Pick a recipe and assemble ingredients. Many recipes that require food choppers are those that use vegetables or fruit. Garlic and onions are good foods to chop with a food chopper, as are tomatoes, carrots, celery, and apples. You can also chop nuts, and you can cut food into bite-sized pieces for toddlers to eat. If you are chopping vegetables and fruit, wash them first and cut them to a size that fits in the chopper you are using.
Chop the food. Even with electric food choppers, you may only be able to chop a portion of the ingredients at a time. With a hand chopper, you can only do a handful at once. Experiment to determine the placement that works best. With electric food choppers, the placement may not matter as long as the items fit in the chopping container. But with hand choppers, it may make a difference whether you put the skin side up or down, for example.
- You will get the best results with items of a certain size. Having a chopper doesn't mean you never use your knife again, but food choppers will save time and yield uniformly sized pieces. Some trial and error may be necessary until you get used to your chopper. Depending on the recipe, you may need to chop each ingredient separately rather than just throwing them in all together.

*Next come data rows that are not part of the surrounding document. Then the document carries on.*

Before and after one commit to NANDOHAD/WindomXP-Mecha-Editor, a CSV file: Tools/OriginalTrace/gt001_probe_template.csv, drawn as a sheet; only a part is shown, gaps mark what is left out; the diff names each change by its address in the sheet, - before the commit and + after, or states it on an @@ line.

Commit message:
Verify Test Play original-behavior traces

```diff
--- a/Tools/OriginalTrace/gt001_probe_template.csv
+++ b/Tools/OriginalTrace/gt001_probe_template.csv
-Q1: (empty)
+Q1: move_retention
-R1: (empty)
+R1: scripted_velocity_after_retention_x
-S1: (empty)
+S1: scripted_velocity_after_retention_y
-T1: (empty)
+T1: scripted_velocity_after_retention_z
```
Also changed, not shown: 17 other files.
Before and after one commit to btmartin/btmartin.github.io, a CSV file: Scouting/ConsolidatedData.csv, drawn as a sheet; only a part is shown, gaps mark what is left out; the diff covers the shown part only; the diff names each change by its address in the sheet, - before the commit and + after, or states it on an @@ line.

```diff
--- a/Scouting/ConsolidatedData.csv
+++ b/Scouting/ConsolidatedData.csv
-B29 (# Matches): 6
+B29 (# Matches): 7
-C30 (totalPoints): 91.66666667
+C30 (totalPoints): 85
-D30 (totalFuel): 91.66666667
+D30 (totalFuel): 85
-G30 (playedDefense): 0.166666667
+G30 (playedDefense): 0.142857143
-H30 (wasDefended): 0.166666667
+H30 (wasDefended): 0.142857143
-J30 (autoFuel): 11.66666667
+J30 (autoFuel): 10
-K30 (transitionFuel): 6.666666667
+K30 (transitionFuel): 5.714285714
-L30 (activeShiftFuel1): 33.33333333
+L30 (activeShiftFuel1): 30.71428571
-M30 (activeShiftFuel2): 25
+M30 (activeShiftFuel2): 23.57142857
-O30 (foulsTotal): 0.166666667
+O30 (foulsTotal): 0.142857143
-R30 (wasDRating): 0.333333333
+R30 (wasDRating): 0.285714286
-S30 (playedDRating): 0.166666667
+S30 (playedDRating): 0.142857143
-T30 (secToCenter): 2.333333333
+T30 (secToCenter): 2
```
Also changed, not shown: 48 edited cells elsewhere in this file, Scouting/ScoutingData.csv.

Melissa Worcester is a mom, freelance writer and graphic designer. She has been writing professionally for over 18 years and earning a part-time income writing for various websites since 2007. She writes about technology issues, business and marketing, home improvement, education and family topics and assists in her husband's home remodeling business. Worcester has a Bachelor of Arts in communications and psychology from Syracuse University.